Please state how many lines in the records below contain the word "code", giving only the number.

___ Information given

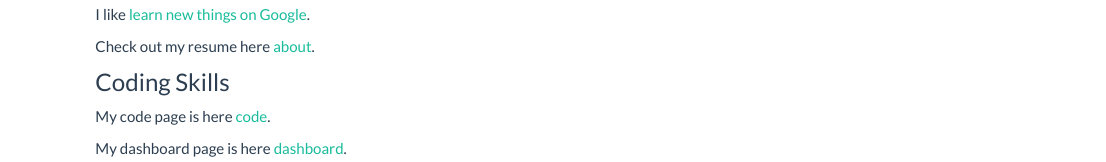
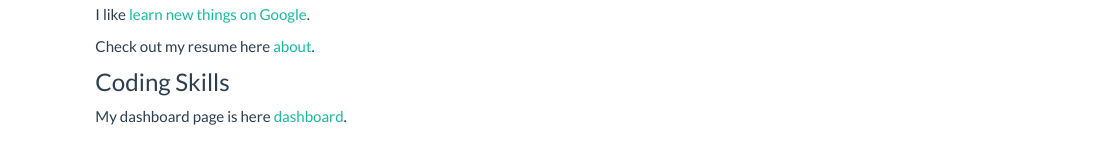
Before and after one commit to phsieh3/phsieh3.github.io, an R Markdown document (index.Rmd): the page in a window 1100 px wide, from 740 px down. Rendered offline with R 4.5, knitr and Pandoc, with nearby package versions.

Commit message:
removed link to code page

```diff
--- a/index.Rmd
+++ b/index.Rmd
@@ -25,6 +25,4 @@ Check out my resume here [about](about.html).
 
 ### Coding Skills
 
-My code page is here [code](code.html).
-
 My dashboard page is here [dashboard](plotly_dashboard.html).
```
Also changed, not shown: index.html, plotly_dashboard.html.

______

_Response to the exercise_
2